Should your 15 be running online, having visuals that communicate key information without audio is even more critical, as up to 70% of viewers using mobile devices will be watching with the sound off. For more best practices for creating Facebook videos, watch our recent MFTV episode. (link to MFTV video)

Write short, expand longer

If you know from the get-go that you’re going to need both 30- and 15-second lengths, it makes more sense to start by developing a 15, and then coming up with ways to expand it to make it a 30. As mentioned above, this will help you hone in on what you really need to say. In general, you’re going to have an easier time coming up with additional messages or more ways to expand your creative concept in a spot than going the other way and trying to remove content.

Two spots are often better than one

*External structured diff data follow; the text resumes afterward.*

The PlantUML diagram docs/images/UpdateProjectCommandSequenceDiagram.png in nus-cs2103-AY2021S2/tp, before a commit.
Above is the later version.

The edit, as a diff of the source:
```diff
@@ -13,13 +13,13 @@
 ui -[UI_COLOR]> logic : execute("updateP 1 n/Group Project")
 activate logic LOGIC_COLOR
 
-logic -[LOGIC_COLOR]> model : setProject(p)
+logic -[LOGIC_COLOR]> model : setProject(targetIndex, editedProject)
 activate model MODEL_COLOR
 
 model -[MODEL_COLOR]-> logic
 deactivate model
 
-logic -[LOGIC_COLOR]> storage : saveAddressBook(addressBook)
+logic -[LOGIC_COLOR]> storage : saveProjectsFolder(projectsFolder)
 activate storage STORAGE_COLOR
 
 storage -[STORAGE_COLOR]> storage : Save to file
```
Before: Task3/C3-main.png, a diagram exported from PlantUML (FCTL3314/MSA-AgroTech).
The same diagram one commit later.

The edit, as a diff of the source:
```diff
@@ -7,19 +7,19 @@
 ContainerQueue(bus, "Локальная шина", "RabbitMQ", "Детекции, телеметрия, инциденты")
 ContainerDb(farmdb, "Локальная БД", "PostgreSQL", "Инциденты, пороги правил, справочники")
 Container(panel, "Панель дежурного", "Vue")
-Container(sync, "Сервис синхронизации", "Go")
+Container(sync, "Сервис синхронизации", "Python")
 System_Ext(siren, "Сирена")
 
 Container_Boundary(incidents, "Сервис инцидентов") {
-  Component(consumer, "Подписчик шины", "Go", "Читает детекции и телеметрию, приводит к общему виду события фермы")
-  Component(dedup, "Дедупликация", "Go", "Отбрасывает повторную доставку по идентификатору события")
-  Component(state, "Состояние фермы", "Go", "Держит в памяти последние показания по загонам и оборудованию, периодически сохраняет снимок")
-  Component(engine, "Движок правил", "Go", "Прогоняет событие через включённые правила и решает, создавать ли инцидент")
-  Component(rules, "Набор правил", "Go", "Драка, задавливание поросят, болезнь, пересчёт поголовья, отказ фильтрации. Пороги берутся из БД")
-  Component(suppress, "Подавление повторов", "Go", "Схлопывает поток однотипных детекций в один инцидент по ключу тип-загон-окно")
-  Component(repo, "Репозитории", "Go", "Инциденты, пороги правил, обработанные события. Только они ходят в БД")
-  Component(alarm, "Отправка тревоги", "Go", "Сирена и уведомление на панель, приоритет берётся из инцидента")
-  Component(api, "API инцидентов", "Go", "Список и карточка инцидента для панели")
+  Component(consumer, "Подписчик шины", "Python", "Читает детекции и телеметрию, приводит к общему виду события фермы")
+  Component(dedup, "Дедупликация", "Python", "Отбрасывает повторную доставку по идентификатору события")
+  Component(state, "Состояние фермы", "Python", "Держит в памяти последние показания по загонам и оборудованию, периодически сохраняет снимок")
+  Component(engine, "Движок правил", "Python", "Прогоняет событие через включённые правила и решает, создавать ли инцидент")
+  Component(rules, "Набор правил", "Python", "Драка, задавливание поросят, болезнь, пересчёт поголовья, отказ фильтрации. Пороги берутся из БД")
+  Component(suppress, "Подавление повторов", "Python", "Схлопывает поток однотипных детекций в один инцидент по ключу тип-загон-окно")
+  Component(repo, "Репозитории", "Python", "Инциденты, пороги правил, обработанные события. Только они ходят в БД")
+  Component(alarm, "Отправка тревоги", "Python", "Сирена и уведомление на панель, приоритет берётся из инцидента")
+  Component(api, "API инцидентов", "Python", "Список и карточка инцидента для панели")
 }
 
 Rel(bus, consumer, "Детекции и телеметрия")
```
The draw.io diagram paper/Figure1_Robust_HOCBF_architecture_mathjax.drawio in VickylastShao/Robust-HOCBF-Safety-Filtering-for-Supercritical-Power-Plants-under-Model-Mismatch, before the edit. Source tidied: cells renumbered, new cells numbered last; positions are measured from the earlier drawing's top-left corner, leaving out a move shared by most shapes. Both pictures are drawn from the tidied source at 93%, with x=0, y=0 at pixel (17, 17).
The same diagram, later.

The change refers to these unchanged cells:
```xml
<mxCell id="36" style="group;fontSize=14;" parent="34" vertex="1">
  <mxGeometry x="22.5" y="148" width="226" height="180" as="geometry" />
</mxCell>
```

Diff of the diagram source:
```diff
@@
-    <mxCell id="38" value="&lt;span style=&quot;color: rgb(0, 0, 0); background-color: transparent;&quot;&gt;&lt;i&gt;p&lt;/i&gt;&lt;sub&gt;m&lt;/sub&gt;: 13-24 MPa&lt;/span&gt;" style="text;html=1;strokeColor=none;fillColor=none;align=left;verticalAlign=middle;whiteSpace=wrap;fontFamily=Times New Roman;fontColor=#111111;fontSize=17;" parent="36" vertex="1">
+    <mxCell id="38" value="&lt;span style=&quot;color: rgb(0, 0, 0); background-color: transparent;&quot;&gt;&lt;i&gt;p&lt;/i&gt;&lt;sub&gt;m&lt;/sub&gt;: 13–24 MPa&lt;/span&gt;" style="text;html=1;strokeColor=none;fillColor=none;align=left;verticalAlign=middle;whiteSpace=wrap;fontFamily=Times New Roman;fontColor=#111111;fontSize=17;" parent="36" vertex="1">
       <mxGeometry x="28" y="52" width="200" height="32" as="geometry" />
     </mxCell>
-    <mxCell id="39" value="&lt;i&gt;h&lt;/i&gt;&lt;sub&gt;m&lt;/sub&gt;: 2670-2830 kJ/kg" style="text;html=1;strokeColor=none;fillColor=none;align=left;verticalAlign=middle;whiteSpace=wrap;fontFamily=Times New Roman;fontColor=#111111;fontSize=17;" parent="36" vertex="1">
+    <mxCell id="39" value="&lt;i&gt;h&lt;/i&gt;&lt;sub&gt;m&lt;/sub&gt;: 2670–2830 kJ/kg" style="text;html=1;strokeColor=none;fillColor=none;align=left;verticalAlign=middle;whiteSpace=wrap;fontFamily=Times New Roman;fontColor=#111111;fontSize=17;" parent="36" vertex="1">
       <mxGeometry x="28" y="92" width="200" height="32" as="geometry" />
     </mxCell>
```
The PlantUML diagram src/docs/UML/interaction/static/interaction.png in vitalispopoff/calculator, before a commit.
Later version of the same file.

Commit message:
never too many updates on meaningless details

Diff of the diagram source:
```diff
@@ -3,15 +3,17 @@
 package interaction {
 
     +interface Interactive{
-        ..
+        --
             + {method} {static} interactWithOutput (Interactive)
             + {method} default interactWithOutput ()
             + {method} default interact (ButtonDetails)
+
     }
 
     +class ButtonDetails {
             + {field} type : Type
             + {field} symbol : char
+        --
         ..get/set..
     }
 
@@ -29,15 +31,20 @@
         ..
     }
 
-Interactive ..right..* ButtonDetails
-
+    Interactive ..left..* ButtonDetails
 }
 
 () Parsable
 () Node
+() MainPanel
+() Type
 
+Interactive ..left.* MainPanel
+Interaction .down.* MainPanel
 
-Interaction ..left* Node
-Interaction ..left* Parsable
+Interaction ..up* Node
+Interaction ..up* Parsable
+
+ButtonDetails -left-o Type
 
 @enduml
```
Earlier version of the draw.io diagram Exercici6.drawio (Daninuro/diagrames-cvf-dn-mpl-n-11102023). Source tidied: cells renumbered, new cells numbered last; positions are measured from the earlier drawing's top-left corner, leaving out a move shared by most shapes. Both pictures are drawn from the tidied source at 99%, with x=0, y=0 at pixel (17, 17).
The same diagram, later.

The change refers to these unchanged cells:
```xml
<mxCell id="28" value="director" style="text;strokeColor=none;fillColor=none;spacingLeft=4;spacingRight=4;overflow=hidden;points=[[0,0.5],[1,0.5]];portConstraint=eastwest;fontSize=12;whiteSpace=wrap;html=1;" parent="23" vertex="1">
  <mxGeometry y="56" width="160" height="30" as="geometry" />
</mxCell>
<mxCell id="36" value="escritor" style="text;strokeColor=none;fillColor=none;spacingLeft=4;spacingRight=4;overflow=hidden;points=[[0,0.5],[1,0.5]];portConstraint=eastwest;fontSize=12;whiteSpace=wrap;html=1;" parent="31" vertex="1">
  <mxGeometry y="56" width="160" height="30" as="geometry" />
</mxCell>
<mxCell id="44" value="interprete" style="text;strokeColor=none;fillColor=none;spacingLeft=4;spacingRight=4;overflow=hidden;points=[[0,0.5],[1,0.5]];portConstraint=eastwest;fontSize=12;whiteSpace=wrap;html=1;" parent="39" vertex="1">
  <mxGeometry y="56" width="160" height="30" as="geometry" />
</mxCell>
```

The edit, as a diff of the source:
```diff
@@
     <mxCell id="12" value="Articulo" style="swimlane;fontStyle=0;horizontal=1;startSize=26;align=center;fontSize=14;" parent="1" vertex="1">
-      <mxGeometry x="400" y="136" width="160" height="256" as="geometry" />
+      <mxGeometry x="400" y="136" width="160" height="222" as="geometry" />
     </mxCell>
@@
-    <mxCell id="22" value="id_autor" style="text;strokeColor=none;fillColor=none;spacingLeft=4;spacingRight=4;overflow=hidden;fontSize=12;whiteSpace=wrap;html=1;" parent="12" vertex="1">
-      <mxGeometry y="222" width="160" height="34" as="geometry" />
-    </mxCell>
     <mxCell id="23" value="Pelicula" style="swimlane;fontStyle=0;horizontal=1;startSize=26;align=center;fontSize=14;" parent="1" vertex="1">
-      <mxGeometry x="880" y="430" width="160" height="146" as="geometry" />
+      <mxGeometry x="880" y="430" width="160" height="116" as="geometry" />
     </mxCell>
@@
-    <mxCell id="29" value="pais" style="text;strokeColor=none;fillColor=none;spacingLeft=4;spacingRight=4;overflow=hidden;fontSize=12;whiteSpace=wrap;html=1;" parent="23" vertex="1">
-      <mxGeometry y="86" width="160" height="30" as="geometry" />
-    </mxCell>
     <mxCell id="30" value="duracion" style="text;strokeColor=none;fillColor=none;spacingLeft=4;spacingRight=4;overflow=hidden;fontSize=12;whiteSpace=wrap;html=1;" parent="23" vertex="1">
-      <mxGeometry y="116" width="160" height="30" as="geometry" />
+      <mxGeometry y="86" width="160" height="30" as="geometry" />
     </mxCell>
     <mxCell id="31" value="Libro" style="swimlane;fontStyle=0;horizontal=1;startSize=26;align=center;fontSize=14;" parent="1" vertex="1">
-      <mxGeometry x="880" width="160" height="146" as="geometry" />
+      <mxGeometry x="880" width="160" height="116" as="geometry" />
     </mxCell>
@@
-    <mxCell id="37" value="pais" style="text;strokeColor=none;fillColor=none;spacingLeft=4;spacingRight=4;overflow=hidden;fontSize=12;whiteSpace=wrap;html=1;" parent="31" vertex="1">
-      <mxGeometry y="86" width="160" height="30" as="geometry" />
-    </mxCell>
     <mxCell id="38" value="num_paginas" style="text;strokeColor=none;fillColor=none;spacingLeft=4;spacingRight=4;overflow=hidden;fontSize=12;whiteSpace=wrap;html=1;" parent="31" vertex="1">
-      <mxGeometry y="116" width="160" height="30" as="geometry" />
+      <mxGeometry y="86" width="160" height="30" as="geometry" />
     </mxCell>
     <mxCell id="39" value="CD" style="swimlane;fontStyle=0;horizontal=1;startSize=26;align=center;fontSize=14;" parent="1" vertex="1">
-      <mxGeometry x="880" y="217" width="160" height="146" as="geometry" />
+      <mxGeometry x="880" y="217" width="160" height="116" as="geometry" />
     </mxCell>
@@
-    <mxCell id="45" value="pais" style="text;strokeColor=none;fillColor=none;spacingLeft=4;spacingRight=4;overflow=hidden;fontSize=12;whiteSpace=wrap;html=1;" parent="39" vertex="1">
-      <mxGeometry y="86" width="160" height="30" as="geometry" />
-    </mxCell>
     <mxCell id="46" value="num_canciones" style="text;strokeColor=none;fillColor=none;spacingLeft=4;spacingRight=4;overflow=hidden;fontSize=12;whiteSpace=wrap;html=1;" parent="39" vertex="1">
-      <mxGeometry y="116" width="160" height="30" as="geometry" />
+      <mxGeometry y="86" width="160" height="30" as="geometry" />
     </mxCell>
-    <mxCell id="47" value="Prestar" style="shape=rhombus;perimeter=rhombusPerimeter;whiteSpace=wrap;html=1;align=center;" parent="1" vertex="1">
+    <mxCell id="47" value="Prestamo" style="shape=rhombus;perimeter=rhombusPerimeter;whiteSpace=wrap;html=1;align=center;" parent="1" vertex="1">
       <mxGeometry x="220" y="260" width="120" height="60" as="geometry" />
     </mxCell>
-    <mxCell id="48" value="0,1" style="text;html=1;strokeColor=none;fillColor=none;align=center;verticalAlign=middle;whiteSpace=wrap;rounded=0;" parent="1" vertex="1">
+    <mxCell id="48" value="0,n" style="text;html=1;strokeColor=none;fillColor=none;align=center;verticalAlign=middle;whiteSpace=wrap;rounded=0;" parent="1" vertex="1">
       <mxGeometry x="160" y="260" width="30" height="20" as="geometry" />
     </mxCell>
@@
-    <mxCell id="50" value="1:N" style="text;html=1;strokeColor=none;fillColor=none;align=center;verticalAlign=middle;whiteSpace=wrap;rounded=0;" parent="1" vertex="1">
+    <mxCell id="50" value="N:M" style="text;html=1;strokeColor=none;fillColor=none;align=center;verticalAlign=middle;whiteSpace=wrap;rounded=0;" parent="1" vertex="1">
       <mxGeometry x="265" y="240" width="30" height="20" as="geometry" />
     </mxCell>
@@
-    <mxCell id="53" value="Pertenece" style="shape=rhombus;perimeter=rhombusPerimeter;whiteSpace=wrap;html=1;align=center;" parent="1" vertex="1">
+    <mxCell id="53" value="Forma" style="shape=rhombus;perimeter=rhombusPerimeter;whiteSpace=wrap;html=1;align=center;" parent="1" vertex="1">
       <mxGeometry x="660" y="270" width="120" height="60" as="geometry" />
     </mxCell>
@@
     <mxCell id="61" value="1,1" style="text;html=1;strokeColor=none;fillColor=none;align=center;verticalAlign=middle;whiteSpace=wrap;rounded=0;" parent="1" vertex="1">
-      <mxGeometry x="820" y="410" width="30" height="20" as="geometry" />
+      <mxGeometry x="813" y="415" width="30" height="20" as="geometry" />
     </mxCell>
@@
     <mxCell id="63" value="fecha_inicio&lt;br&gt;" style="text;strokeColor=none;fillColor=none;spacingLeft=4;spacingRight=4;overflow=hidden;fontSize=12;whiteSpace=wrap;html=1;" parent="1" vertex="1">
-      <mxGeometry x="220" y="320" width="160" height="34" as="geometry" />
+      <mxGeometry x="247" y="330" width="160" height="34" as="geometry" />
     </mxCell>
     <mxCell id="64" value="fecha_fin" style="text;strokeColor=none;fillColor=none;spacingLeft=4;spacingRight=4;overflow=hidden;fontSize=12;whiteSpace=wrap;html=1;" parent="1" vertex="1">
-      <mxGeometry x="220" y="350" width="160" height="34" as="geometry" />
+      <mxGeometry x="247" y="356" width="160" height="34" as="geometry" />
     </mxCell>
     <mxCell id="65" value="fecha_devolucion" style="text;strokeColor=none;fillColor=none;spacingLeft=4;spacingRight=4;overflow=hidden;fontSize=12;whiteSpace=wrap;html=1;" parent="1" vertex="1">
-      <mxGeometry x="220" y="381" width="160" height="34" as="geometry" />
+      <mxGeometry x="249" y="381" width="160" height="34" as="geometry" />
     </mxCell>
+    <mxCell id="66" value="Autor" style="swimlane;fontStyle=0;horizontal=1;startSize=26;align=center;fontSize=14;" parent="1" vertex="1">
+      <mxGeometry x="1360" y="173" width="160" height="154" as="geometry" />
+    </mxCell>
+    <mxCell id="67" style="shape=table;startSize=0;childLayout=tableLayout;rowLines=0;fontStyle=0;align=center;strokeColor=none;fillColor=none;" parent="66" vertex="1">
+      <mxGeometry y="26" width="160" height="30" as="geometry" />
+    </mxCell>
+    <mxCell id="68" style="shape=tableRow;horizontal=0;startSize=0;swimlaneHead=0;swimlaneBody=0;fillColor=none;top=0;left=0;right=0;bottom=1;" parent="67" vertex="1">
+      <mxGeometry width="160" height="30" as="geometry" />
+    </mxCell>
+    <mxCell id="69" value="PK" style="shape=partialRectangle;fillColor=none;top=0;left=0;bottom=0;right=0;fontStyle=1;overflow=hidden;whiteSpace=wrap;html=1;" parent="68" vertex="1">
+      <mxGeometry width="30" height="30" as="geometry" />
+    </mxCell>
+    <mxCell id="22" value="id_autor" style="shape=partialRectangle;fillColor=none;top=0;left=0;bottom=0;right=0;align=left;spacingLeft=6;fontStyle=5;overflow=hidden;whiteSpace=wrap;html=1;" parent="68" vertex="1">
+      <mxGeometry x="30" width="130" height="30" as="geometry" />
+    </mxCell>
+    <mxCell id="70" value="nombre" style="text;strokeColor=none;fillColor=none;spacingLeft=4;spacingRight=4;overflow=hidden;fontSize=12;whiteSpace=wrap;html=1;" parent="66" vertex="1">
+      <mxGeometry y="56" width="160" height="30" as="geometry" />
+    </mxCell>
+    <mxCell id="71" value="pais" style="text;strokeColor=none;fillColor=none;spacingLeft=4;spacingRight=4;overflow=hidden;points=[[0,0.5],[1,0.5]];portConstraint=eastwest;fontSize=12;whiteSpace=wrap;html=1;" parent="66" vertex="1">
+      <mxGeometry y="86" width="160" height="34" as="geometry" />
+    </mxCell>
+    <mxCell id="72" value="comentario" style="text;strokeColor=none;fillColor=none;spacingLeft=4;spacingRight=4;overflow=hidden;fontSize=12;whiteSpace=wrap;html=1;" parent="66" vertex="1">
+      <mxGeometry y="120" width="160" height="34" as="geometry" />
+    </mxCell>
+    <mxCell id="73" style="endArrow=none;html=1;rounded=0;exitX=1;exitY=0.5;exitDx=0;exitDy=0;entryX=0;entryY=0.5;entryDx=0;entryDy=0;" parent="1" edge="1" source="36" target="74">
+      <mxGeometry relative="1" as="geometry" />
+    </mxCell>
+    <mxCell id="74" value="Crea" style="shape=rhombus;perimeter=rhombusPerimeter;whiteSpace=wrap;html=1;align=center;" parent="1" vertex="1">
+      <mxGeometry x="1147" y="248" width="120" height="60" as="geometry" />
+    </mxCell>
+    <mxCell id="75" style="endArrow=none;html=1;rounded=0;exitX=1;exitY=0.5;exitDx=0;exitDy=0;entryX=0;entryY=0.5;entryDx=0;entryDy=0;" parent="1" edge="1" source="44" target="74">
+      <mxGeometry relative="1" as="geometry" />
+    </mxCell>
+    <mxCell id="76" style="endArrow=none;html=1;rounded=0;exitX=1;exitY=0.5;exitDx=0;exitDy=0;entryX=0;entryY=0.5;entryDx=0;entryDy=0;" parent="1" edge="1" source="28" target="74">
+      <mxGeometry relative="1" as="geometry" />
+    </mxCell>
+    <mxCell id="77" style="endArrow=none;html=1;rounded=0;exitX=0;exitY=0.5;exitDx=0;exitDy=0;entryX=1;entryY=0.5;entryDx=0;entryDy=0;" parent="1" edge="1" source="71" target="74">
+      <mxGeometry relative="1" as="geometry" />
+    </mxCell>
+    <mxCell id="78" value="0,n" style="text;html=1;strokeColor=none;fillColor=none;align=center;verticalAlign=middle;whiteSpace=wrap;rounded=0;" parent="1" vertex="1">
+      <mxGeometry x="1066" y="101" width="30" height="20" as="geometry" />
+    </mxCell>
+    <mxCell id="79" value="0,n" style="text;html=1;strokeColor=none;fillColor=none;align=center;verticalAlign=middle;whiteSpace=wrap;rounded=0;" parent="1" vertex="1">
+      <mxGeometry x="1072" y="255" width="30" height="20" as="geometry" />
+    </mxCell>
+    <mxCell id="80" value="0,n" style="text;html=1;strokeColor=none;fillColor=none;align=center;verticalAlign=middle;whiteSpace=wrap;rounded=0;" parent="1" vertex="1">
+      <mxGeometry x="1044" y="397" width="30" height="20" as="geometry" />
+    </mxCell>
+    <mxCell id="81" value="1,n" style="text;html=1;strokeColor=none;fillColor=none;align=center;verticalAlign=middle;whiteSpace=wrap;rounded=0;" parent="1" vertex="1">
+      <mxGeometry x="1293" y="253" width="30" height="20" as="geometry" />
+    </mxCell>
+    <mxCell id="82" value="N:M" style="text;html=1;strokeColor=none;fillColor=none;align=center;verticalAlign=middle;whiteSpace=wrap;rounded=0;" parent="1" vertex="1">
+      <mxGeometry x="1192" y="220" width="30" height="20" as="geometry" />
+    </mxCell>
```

If you have a 30-second spot that makes so many fantastic points that forcing you to get rid of any of them is like asking you to choose among your children, think about splitting up your key info over two 15-second spots. Yes, there are budget considerations such as an additional voiceover and some extra editing, but the incremental costs shouldn’t be enormous if you’ve already created the base content. Plus, while broadcast and cable networks have become more accommodating to 15s, if you’re planning on running your spot on those outlets, having two 15s may give you additional flexibility and potentially better placements.

Whether it’s 15 seconds or 15 minutes, Martino Flynn can help you make the most of your video content. To learn more, contact Executive Producer John Marianetti.